Responding to today’s Scottish rate resolution debate and the decision to pass the motion, Stephen Hay, RSM’s head of tax in Scotland, said:
‘Today’s decision, although not unexpected, signals a pivotal moment for Scotland. Not only will the decision pave the way to introduce a five rate system for the first time, but it presents further tax divergence between Scotland and the rest of the UK.
‘Due to the fiscal backdrop in Scotland, a need to generate more tax revenues was the driver of change and the announced tax rate bands at 19p, 20p, 21p, 41p and 46p will indeed raise £219m more than the current system.
‘The decision will mean 45 per cent of taxpayers in Scotland will pay more than their counterparts in the rest of the UK as the Scottish government has added a 41p tax rate (one percentage higher than the top rate in the rest of the UK) and an additional 46p tax band. On the other hand, today’s decision also sees 55 per cent of Scottish taxpayers paying less than the UK, confirming that middle and higher earners will take the brunt of the tax hikes.
‘But what’s changed since the original announcement in December. First, Derek Mackay has also lowered the threshold of the 41p tax band to £43,430 which will correct an irregularity from the original proposals where taxpayers who earn between £43,525 and £58,500 would have paid less tax rather than more, which will raise a further £55m. In addition, the Scottish Finance Secretary confirmed that the marriage couple allowance will still remain for taxpayers within the three lowest tax bands.
‘The historical move towards a more progressive tax framework should be commended but it does present another level of complexity for HMRC to process Scottish taxes and the Scottish Government will have to foot the bill for the additional administration so the net gain will be reduced.

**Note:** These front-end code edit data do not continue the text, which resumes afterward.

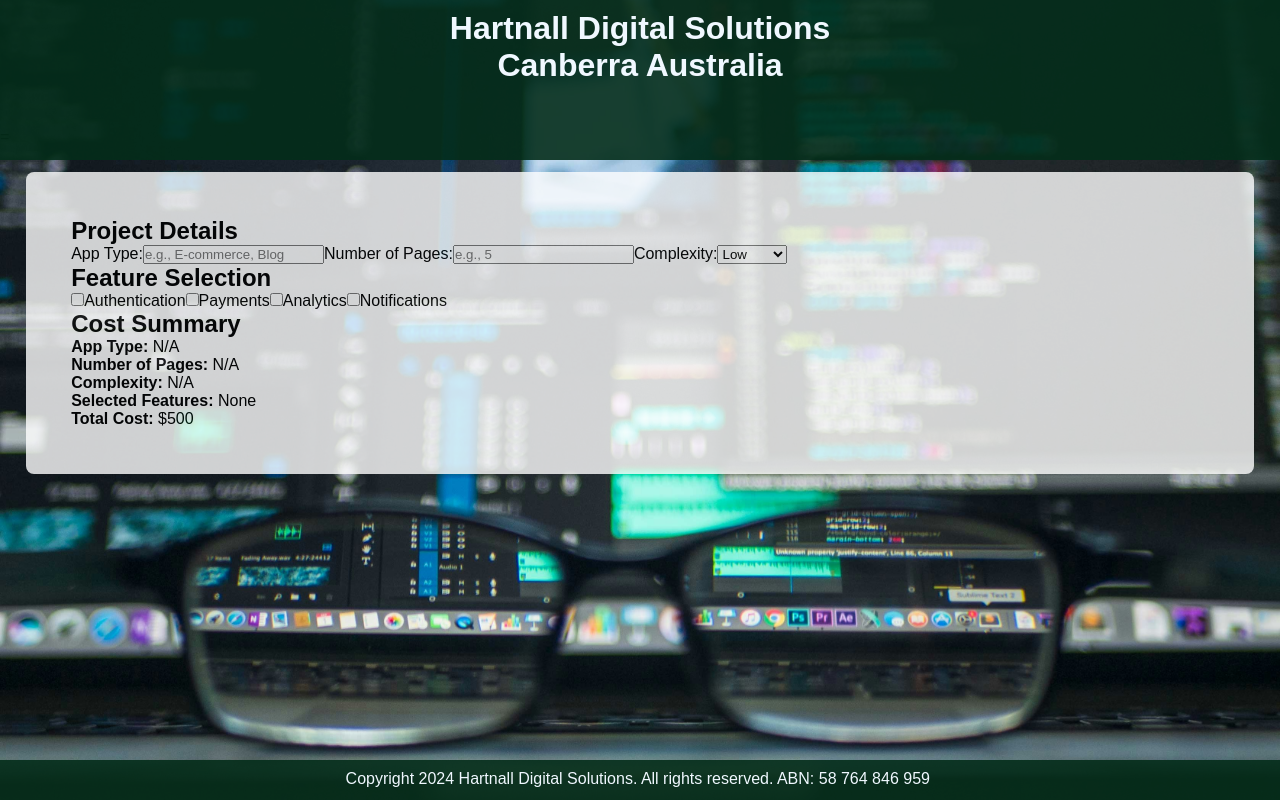
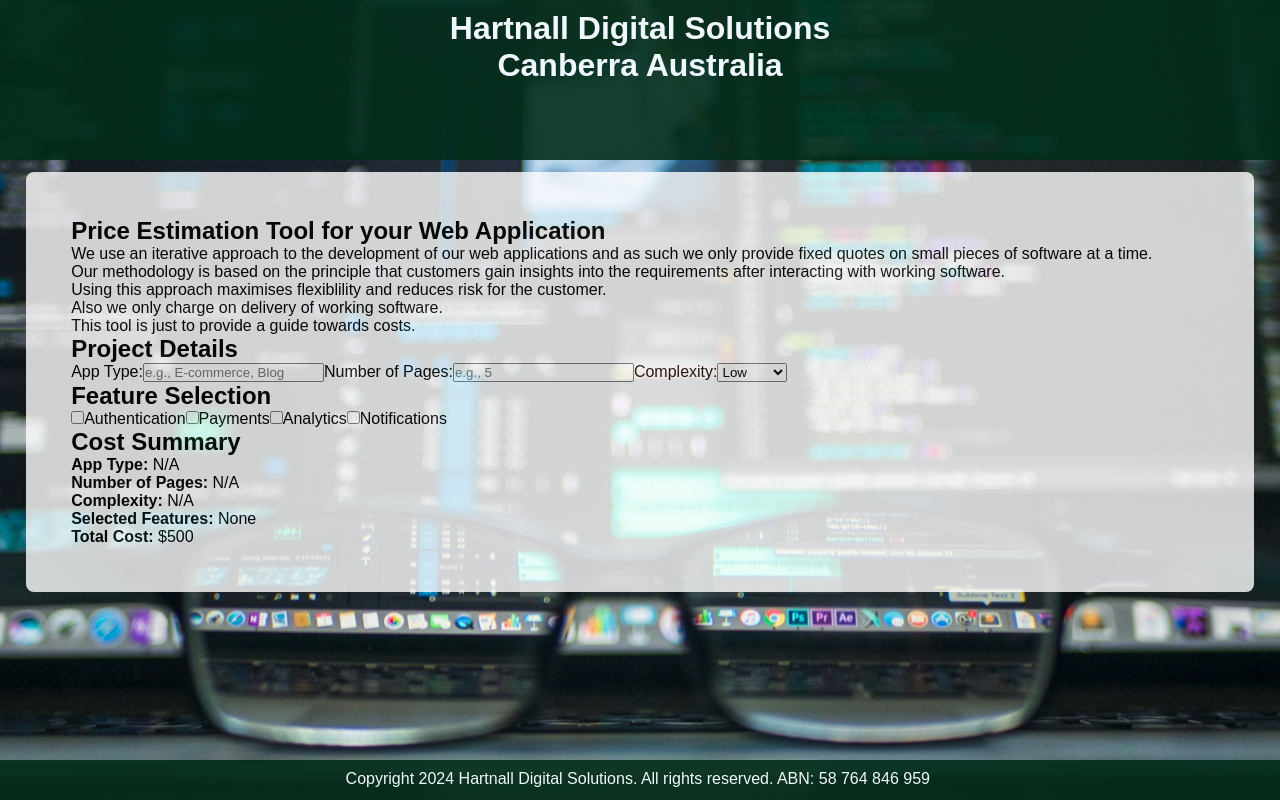
Before and after one commit to emmahartnall/react_nov_23, a React (Create React App) app: page / in a window 1280 px wide. Built offline with nearby package versions, Linux system fonts and the light colour scheme.

Commit message:
added desciption

```diff
--- a/src/Quote2.jsx
+++ b/src/Quote2.jsx
@@ -1,7 +1,8 @@
 // Quote2.jsx
 import React, { useState } from "react";
-//import Heading from "./components/Heading";
 import ProjectDetailsForm from "./components/ProjectDetailsForm";
+import Heading from "./components/Heading";
+import DescriptionMethodology from "./components/DescriptionMethodology";
 import FeatureSelection from "./components/FeatureSelection";
 import CostSummary from "./components/CostSummary";
 import Header from "./components/Header";
@@ -36,7 +37,16 @@ const Quote = () => {
       <main>=
         <section class="transparent-section">
           <div class="content">
+            <Heading>Price Estimation Tool for your Web Application</Heading>
 
+            <DescriptionMethodology>
+              <p>We use an iterative approach to the development of our web applications and as such we only provide fixed quotes on small pieces of software at a time.</p>
+              <p>Our methodology is based on the principle that customers gain insights into the requirements after interacting with working software.</p>
+              <p>Using this approach maximises flexiblility and reduces risk for the customer.</p>
+
+              <p>Also we only charge on delivery of working software.</p>
+              <p>This tool is just to provide a guide towards costs.</p>
+            </DescriptionMethodology>
             <ProjectDetailsForm setProjectDetails={setProjectDetails} />
             <FeatureSelection
               selectedFeatures={selectedFeatures}
@@ -48,7 +58,7 @@ const Quote = () => {
               totalCost={calculateTotalCost()}
             />
           </div>
-          </section>
+        </section>
 
       </main>
 
--- /dev/null
+++ b/src/components/DescriptionMethodology.jsx
@@ -0,0 +1,12 @@
+// components/DescriptionMethodology.jsx
+import React from "react";
+
+function DescriptionMethodology({ children }) {
+  return (
+    <p>
+      {children}
+    </p>
+  );
+}
+
+export default DescriptionMethodology;
--- a/src/components/Heading.jsx
+++ b/src/components/Heading.jsx
@@ -1,16 +1,11 @@
-// components/Heading.jsx
 import React from "react";
 
-const Heading = () => {
+function Heading({ children }) {
   return (
-    <Heading>
-      <h1>Price Estimation Tool Web Application development.</h1>
-      <p>We use an iterative method to develop web applications, so we only provide fixed estimates on small pieces of work at a time.</p>
-      <p>You also only pay for working software.</p>
-      <p>This tool is just to provide a guide towards costs.</p>
-    </Heading>
-
+    <h1>
+      {children}
+    </h1>
   );
-};
+}
 
 export default Heading;
```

‘Which begs the question, do the plans go far enough to support public services, economic growth, home owners and Scotland’s fiscal health? The additional £219m only just covers the decrease in block grant funding at £200m so Scotland will effectively breakeven; and it will make little impact on the growing deficit which sits at £12bn. Now the bold step has been taken to use the devolved powers and add additional tax bands; could we see further tax increases in the future to make up the shortfall?